• _Task directions_: Reproduce the records that follow exactly; any picture among them stays out.
---------- Records to process
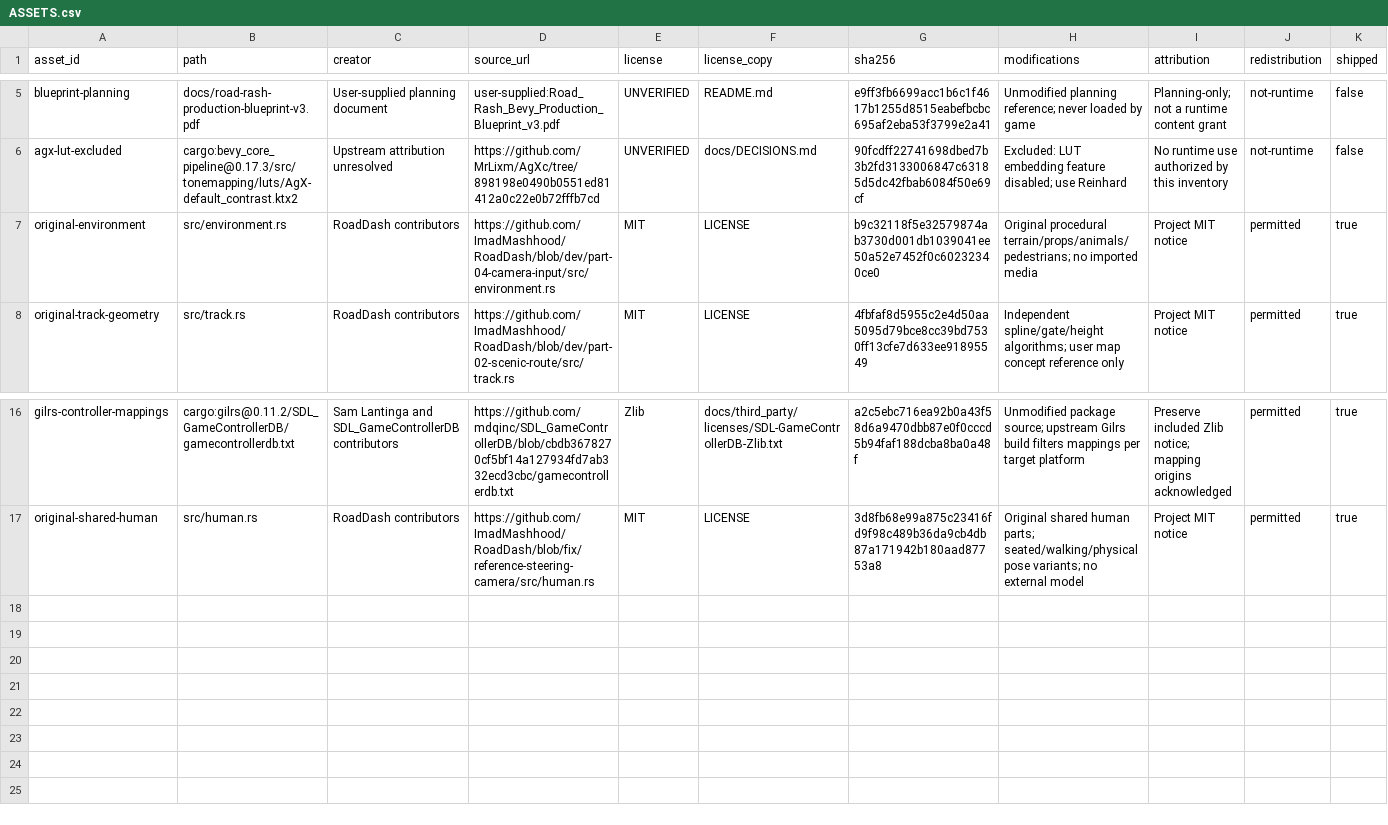
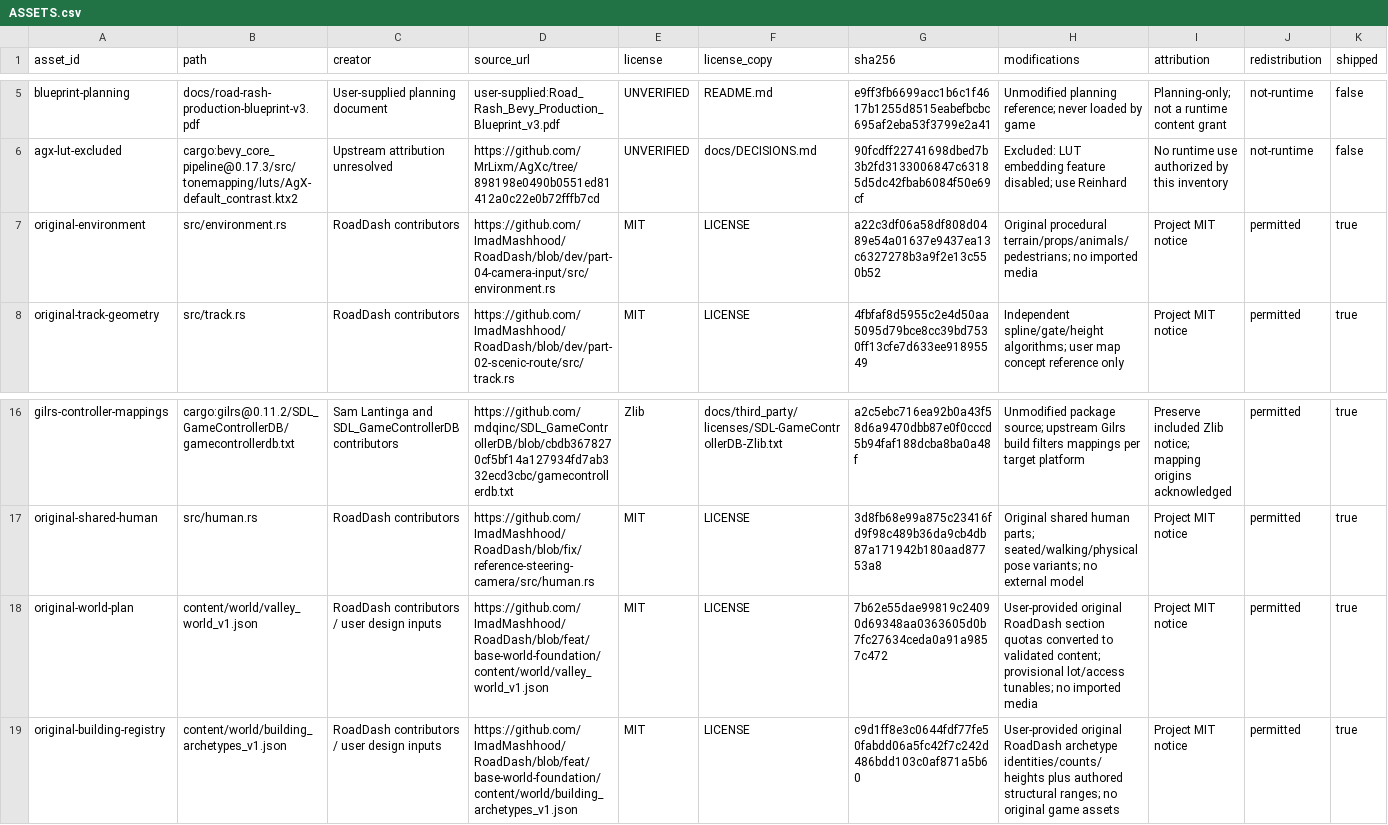
Before and after one commit to ImadMashhood/RoadDash, a CSV file: docs/third_party/ASSETS.csv, drawn as a sheet; only a part is shown, gaps mark what is left out.

Commit message:
feat: establish first-map procedural world foundation
Implement B00-B02: measured legacy census, validated section/archetype/lot
content, deterministic quota allocation, baked-station districts and F4 preview.
Preserve source design inputs and track the remaining structural stages with
headless/native evidence and CI checks. Existing geometry/gameplay retained.

```diff
--- a/docs/third_party/ASSETS.csv
+++ b/docs/third_party/ASSETS.csv
@@ -6,3 +6,3 @@ blueprint-planning,docs/road-rash-production-blueprint-v3.pdf,User-supplied plan
 agx-lut-excluded,cargo:bevy_core_pipeline@0.17.3/src/tonemapping/luts/AgX-default_contrast.ktx2,Upstream attribution unresolved,https://github.com/MrLixm/AgXc/tree/898198e0490b0551ed81412a0c22e0b72fffb7cd,UNVERIFIED,docs/DECISIONS.md,90fcdff22741698dbed7b3b2fd3133006847c63185d5dc42fbab6084f50e69cf,Excluded: LUT embedding feature disabled; use Reinhard,No runtime use authorized by this inventory,not-runtime,false
-original-environment,src/environment.rs,RoadDash contributors,https://github.com/ImadMashhood/RoadDash/blob/dev/part-04-camera-input/src/environment.rs,MIT,LICENSE,b9c32118f5e32579874ab3730d001db1039041ee50a52e7452f0c60232340ce0,Original procedural terrain/props/animals/pedestrians; no imported media,Project MIT notice,permitted,true
+original-environment,src/environment.rs,RoadDash contributors,https://github.com/ImadMashhood/RoadDash/blob/dev/part-04-camera-input/src/environment.rs,MIT,LICENSE,a22c3df06a58df808d0489e54a01637e9437ea13c6327278b3a9f2e13c550b52,Original procedural terrain/props/animals/pedestrians; no imported media,Project MIT notice,permitted,true
 original-track-geometry,src/track.rs,RoadDash contributors,https://github.com/ImadMashhood/RoadDash/blob/dev/part-02-scenic-route/src/track.rs,MIT,LICENSE,4fbfaf8d5955c2e4d50aa5095d79bce8cc39bd7530ff13cfe7d633ee91895549,Independent spline/gate/height algorithms; user map concept reference only,Project MIT notice,permitted,true
@@ -17 +17,3 @@ gilrs-controller-mappings,cargo:gilrs@0.11.2/SDL_GameControllerDB/gamecontroller
 original-shared-human,src/human.rs,RoadDash contributors,https://github.com/ImadMashhood/RoadDash/blob/fix/reference-steering-camera/src/human.rs,MIT,LICENSE,3d8fb68e99a875c23416fd9f98c489b36da9cb4db87a171942b180aad87753a8,Original shared human parts; seated/walking/physical pose variants; no external model,Project MIT notice,permitted,true
+original-world-plan,content/world/valley_world_v1.json,RoadDash contributors / user design inputs,https://github.com/ImadMashhood/RoadDash/blob/feat/base-world-foundation/content/world/valley_world_v1.json,MIT,LICENSE,7b62e55dae99819c24090d69348aa0363605d0b7fc27634ceda0a91a9857c472,User-provided original RoadDash section quotas converted to validated content; provisional lot/access tunables; no imported media,Project MIT notice,permitted,true
+original-building-registry,content/world/building_archetypes_v1.json,RoadDash contributors / user design inputs,https://github.com/ImadMashhood/RoadDash/blob/feat/base-world-foundation/content/world/building_archetypes_v1.json,MIT,LICENSE,c9d1ff8e3c0644fdf77fe50fabdd06a5fc42f7c242d486bdd103c0af871a5b60,User-provided original RoadDash archetype identities/counts/heights plus authored structural ranges; no original game assets,Project MIT notice,permitted,true
```
Also changed, not shown: 46 other files.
--------------------
• _Answer to this exercise_:
Before and after one commit to ImadMashhood/RoadDash, a CSV file: docs/third_party/ASSETS.csv, drawn as a sheet; only a part is shown, gaps mark what is left out.

Commit message:
feat: establish first-map procedural world foundation
Implement B00-B02: measured legacy census, validated section/archetype/lot
content, deterministic quota allocation, baked-station districts and F4 preview.
Preserve source design inputs and track the remaining structural stages with
headless/native evidence and CI checks. Existing geometry/gameplay retained.

```diff
--- a/docs/third_party/ASSETS.csv
+++ b/docs/third_party/ASSETS.csv
@@ -6,3 +6,3 @@ blueprint-planning,docs/road-rash-production-blueprint-v3.pdf,User-supplied plan
 agx-lut-excluded,cargo:bevy_core_pipeline@0.17.3/src/tonemapping/luts/AgX-default_contrast.ktx2,Upstream attribution unresolved,https://github.com/MrLixm/AgXc/tree/898198e0490b0551ed81412a0c22e0b72fffb7cd,UNVERIFIED,docs/DECISIONS.md,90fcdff22741698dbed7b3b2fd3133006847c63185d5dc42fbab6084f50e69cf,Excluded: LUT embedding feature disabled; use Reinhard,No runtime use authorized by this inventory,not-runtime,false
-original-environment,src/environment.rs,RoadDash contributors,https://github.com/ImadMashhood/RoadDash/blob/dev/part-04-camera-input/src/environment.rs,MIT,LICENSE,b9c32118f5e32579874ab3730d001db1039041ee50a52e7452f0c60232340ce0,Original procedural terrain/props/animals/pedestrians; no imported media,Project MIT notice,permitted,true
+original-environment,src/environment.rs,RoadDash contributors,https://github.com/ImadMashhood/RoadDash/blob/dev/part-04-camera-input/src/environment.rs,MIT,LICENSE,a22c3df06a58df808d0489e54a01637e9437ea13c6327278b3a9f2e13c550b52,Original procedural terrain/props/animals/pedestrians; no imported media,Project MIT notice,permitted,true
 original-track-geometry,src/track.rs,RoadDash contributors,https://github.com/ImadMashhood/RoadDash/blob/dev/part-02-scenic-route/src/track.rs,MIT,LICENSE,4fbfaf8d5955c2e4d50aa5095d79bce8cc39bd7530ff13cfe7d633ee91895549,Independent spline/gate/height algorithms; user map concept reference only,Project MIT notice,permitted,true
@@ -17 +17,3 @@ gilrs-controller-mappings,cargo:gilrs@0.11.2/SDL_GameControllerDB/gamecontroller
 original-shared-human,src/human.rs,RoadDash contributors,https://github.com/ImadMashhood/RoadDash/blob/fix/reference-steering-camera/src/human.rs,MIT,LICENSE,3d8fb68e99a875c23416fd9f98c489b36da9cb4db87a171942b180aad87753a8,Original shared human parts; seated/walking/physical pose variants; no external model,Project MIT notice,permitted,true
+original-world-plan,content/world/valley_world_v1.json,RoadDash contributors / user design inputs,https://github.com/ImadMashhood/RoadDash/blob/feat/base-world-foundation/content/world/valley_world_v1.json,MIT,LICENSE,7b62e55dae99819c24090d69348aa0363605d0b7fc27634ceda0a91a9857c472,User-provided original RoadDash section quotas converted to validated content; provisional lot/access tunables; no imported media,Project MIT notice,permitted,true
+original-building-registry,content/world/building_archetypes_v1.json,RoadDash contributors / user design inputs,https://github.com/ImadMashhood/RoadDash/blob/feat/base-world-foundation/content/world/building_archetypes_v1.json,MIT,LICENSE,c9d1ff8e3c0644fdf77fe50fabdd06a5fc42f7c242d486bdd103c0af871a5b60,User-provided original RoadDash archetype identities/counts/heights plus authored structural ranges; no original game assets,Project MIT notice,permitted,true
```
Also changed, not shown: 46 other files.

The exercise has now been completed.